*WORK ITEM:* Omit the images. Copy each entry word for word.

Front-end code change data
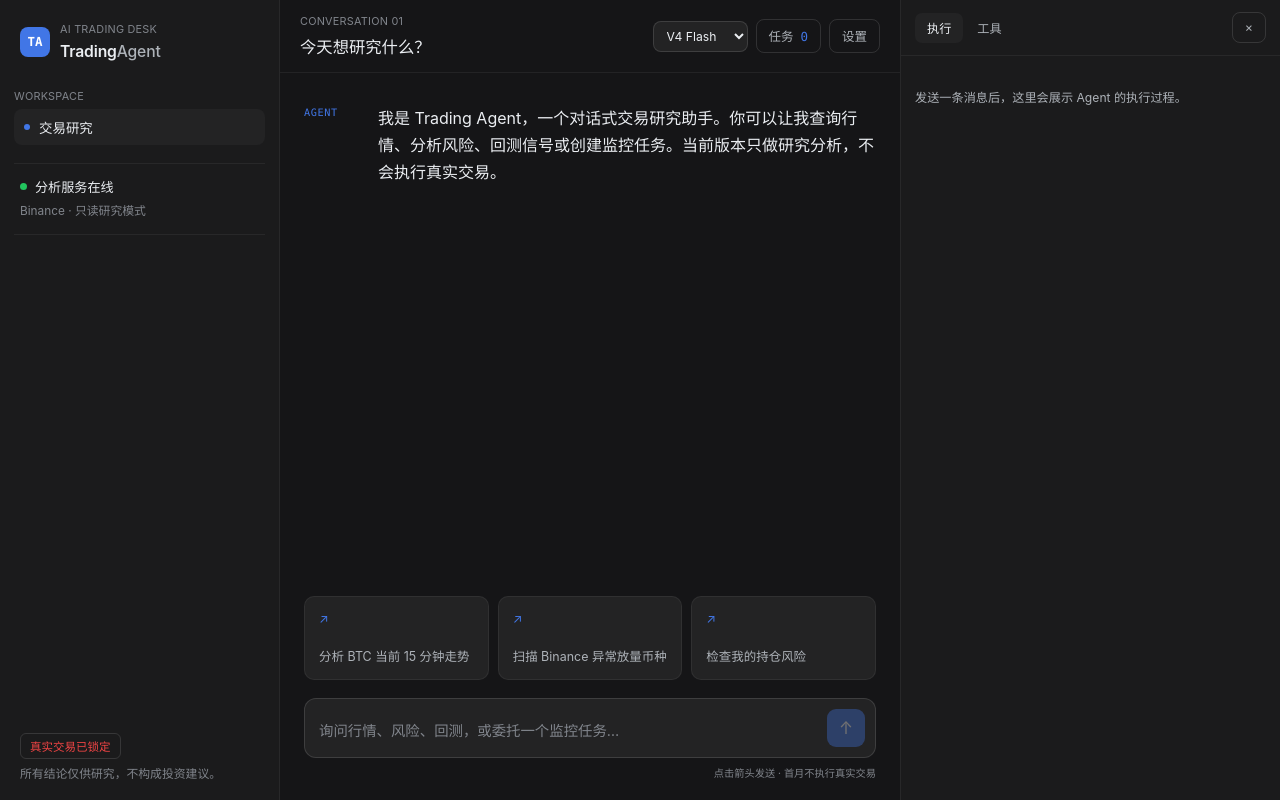
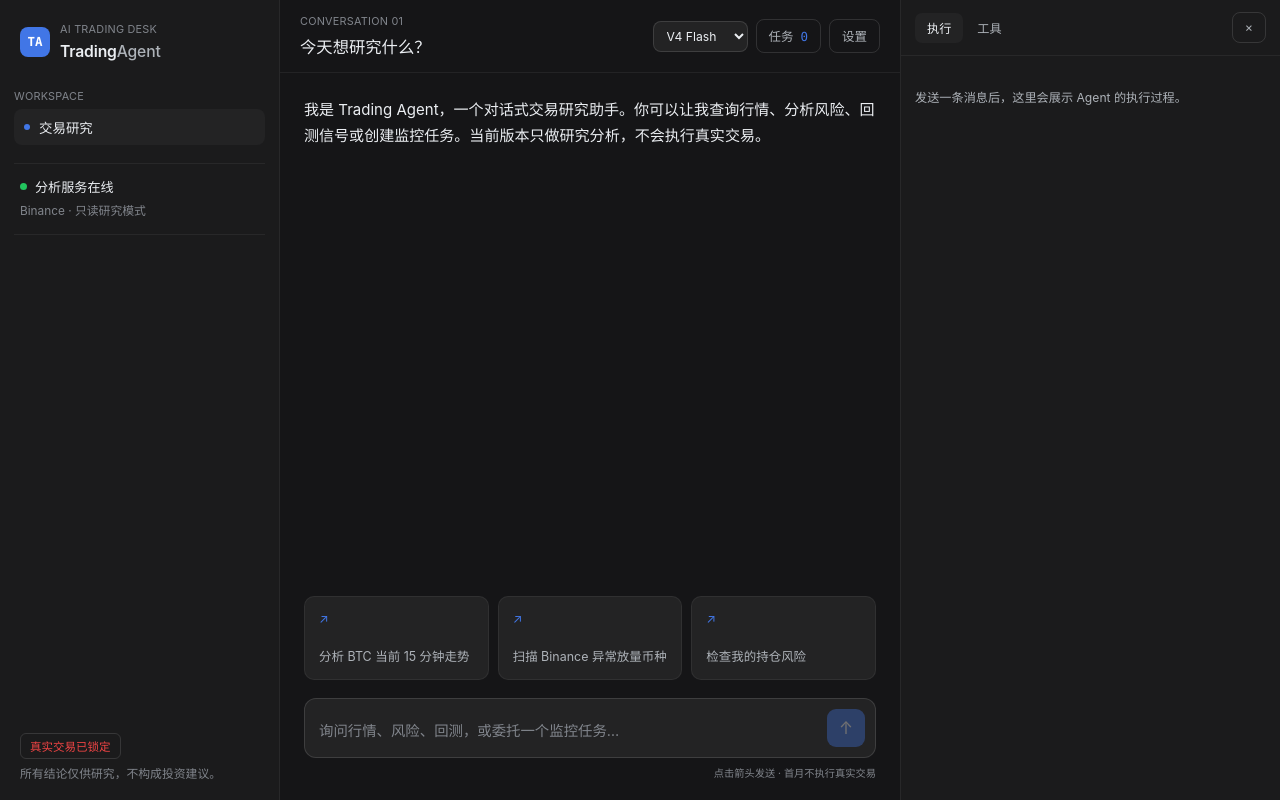
Before and after one commit to CryptoDuzey/trading-agent, a React (Vite) app in the folder apps/web/: page / in a window 1280 px wide. Built offline with nearby package versions, Linux system fonts and the light colour scheme.

Commit message:
style: Harness chat flow — right user bubble, left assistant text, autoscroll
- User messages as right-aligned 22px-rounded bubbles; assistant as left text flow.

- Auto-scroll to latest message on send.

```diff
--- a/apps/web/src/App.tsx
+++ b/apps/web/src/App.tsx
@@ -1,4 +1,4 @@
-import { FormEvent, useState } from "react";
+import { FormEvent, useEffect, useRef, useState } from "react";
 
 import "./styles.css";
 
@@ -191,6 +191,14 @@ function App() {
   const [lastTrace, setLastTrace] = useState<AgentTraceEvent[]>([]);
   const [detailTab, setDetailTab] = useState<"trace" | "tools">("trace");
   const [detailsOpen, setDetailsOpen] = useState(true);
+  const messageEndRef = useRef<HTMLDivElement | null>(null);
+
+  useEffect(() => {
+    const el = messageEndRef.current;
+    if (el && typeof el.scrollIntoView === "function") {
+      el.scrollIntoView({ behavior: "smooth" });
+    }
+  }, [messages]);
 
   const loadTasks = async () => {
     setTaskPanelOpen(true);
@@ -518,18 +526,22 @@ function App() {
         )}
 
         <div className="message-list" aria-live="polite">
-          {messages.map((message) => (
-            <article className={`message ${message.role}`} key={message.id}>
-              <span className="message-role">
-                {message.role === "assistant" ? "AGENT" : "YOU"}
-              </span>
-              <div className="message-body">
-                <div className="message-content">
-                  {message.content || <span className="typing">正在思考…</span>}
+          {messages.map((message) =>
+            message.role === "user" ? (
+              <div className="message user" key={message.id}>
+                <div className="user-bubble">{message.content}</div>
+              </div>
+            ) : (
+              <div className="message assistant" key={message.id}>
+                <div className="assistant-content">
+                  {message.content || (
+                    <span className="typing">正在思考…</span>
+                  )}
                 </div>
               </div>
-            </article>
-          ))}
+            ),
+          )}
+          <div ref={messageEndRef} />
         </div>
 
         {messages.length === 1 && (
--- a/apps/web/src/styles.css
+++ b/apps/web/src/styles.css
@@ -237,29 +237,34 @@ button:focus-visible, textarea:focus-visible, input:focus-visible, select:focus-
 .primary-button:hover { background: var(--accent-hover); }
 .settings-note { margin: 13px 0 0; color: var(--text-faint); font-size: 0.68rem; line-height: 1.6; }
 
-/* ---------- 消息流 ---------- */
+/* ---------- 消息流（Harness 对话节奏） ---------- */
 .message-list {
   flex: 1;
-  width: min(720px, calc(100% - 48px));
+  width: min(736px, calc(100% - 48px));
   margin: 0 auto;
-  padding: 28px 0 18px;
+  padding: 24px 0;
   overflow-y: auto;
+  display: flex;
+  flex-direction: column;
+  gap: 16px;
 }
-.message { display: grid; grid-template-columns: 60px minmax(0, 1fr); gap: 14px; margin-bottom: 22px; animation: rise 0.25s var(--ease) both; }
-.message-role { padding-top: 5px; color: var(--text-faint); font-family: var(--font-mono); font-size: 0.64rem; letter-spacing: 0.06em; }
-.message.user .message-role { color: var(--text-faint); }
-.message.assistant .message-role { color: var(--accent); }
-.message-content { max-width: 600px; line-height: 1.7; white-space: pre-wrap; }
-.message-body { min-width: 0; }
-.message.user .message-content {
-  width: fit-content;
-  max-width: 90%;
-  padding: 10px 14px;
-  border: 1px solid var(--border-l1);
-  border-radius: 12px;
-  background: var(--bg-layer-1);
+.message { min-width: 0; animation: rise 0.25s var(--ease) both; }
+.message.user { display: flex; flex-direction: column; align-items: flex-end; }
+.user-bubble {
+  max-width: min(525px, 82%);
+  padding: 10px 16px;
+  border-radius: 22px;
+  background: var(--bg-layer-2);
+  font-size: 0.94rem;
+  line-height: 1.5;
+  white-space: pre-wrap;
 }
-.message.assistant .message-content { padding-top: 4px; }
+.message.assistant { display: flex; flex-direction: column; }
+.assistant-content {
+  font-size: 0.94rem;
+  line-height: 1.75;
+  white-space: pre-wrap;
+}
 .typing { color: var(--text-dim); animation: pulse 1.1s ease-in-out infinite; }
 
 /* ---------- 快捷问题 ---------- */
```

*EXERCISE RESPONSE:*
Before and after one commit to CryptoDuzey/trading-agent, a React (Vite) app in the folder apps/web/: page / in a window 1280 px wide. Built offline with nearby package versions, Linux system fonts and the light colour scheme.

Commit message:
style: Harness chat flow — right user bubble, left assistant text, autoscroll
- User messages as right-aligned 22px-rounded bubbles; assistant as left text flow.

- Auto-scroll to latest message on send.

```diff
--- a/apps/web/src/App.tsx
+++ b/apps/web/src/App.tsx
@@ -1,4 +1,4 @@
-import { FormEvent, useState } from "react";
+import { FormEvent, useEffect, useRef, useState } from "react";
 
 import "./styles.css";
 
@@ -191,6 +191,14 @@ function App() {
   const [lastTrace, setLastTrace] = useState<AgentTraceEvent[]>([]);
   const [detailTab, setDetailTab] = useState<"trace" | "tools">("trace");
   const [detailsOpen, setDetailsOpen] = useState(true);
+  const messageEndRef = useRef<HTMLDivElement | null>(null);
+
+  useEffect(() => {
+    const el = messageEndRef.current;
+    if (el && typeof el.scrollIntoView === "function") {
+      el.scrollIntoView({ behavior: "smooth" });
+    }
+  }, [messages]);
 
   const loadTasks = async () => {
     setTaskPanelOpen(true);
@@ -518,18 +526,22 @@ function App() {
         )}
 
         <div className="message-list" aria-live="polite">
-          {messages.map((message) => (
-            <article className={`message ${message.role}`} key={message.id}>
-              <span className="message-role">
-                {message.role === "assistant" ? "AGENT" : "YOU"}
-              </span>
-              <div className="message-body">
-                <div className="message-content">
-                  {message.content || <span className="typing">正在思考…</span>}
+          {messages.map((message) =>
+            message.role === "user" ? (
+              <div className="message user" key={message.id}>
+                <div className="user-bubble">{message.content}</div>
+              </div>
+            ) : (
+              <div className="message assistant" key={message.id}>
+                <div className="assistant-content">
+                  {message.content || (
+                    <span className="typing">正在思考…</span>
+                  )}
                 </div>
               </div>
-            </article>
-          ))}
+            ),
+          )}
+          <div ref={messageEndRef} />
         </div>
 
         {messages.length === 1 && (
--- a/apps/web/src/styles.css
+++ b/apps/web/src/styles.css
@@ -237,29 +237,34 @@ button:focus-visible, textarea:focus-visible, input:focus-visible, select:focus-
 .primary-button:hover { background: var(--accent-hover); }
 .settings-note { margin: 13px 0 0; color: var(--text-faint); font-size: 0.68rem; line-height: 1.6; }
 
-/* ---------- 消息流 ---------- */
+/* ---------- 消息流（Harness 对话节奏） ---------- */
 .message-list {
   flex: 1;
-  width: min(720px, calc(100% - 48px));
+  width: min(736px, calc(100% - 48px));
   margin: 0 auto;
-  padding: 28px 0 18px;
+  padding: 24px 0;
   overflow-y: auto;
+  display: flex;
+  flex-direction: column;
+  gap: 16px;
 }
-.message { display: grid; grid-template-columns: 60px minmax(0, 1fr); gap: 14px; margin-bottom: 22px; animation: rise 0.25s var(--ease) both; }
-.message-role { padding-top: 5px; color: var(--text-faint); font-family: var(--font-mono); font-size: 0.64rem; letter-spacing: 0.06em; }
-.message.user .message-role { color: var(--text-faint); }
-.message.assistant .message-role { color: var(--accent); }
-.message-content { max-width: 600px; line-height: 1.7; white-space: pre-wrap; }
-.message-body { min-width: 0; }
-.message.user .message-content {
-  width: fit-content;
-  max-width: 90%;
-  padding: 10px 14px;
-  border: 1px solid var(--border-l1);
-  border-radius: 12px;
-  background: var(--bg-layer-1);
+.message { min-width: 0; animation: rise 0.25s var(--ease) both; }
+.message.user { display: flex; flex-direction: column; align-items: flex-end; }
+.user-bubble {
+  max-width: min(525px, 82%);
+  padding: 10px 16px;
+  border-radius: 22px;
+  background: var(--bg-layer-2);
+  font-size: 0.94rem;
+  line-height: 1.5;
+  white-space: pre-wrap;
 }
-.message.assistant .message-content { padding-top: 4px; }
+.message.assistant { display: flex; flex-direction: column; }
+.assistant-content {
+  font-size: 0.94rem;
+  line-height: 1.75;
+  white-space: pre-wrap;
+}
 .typing { color: var(--text-dim); animation: pulse 1.1s ease-in-out infinite; }
 
 /* ---------- 快捷问题 ---------- */
```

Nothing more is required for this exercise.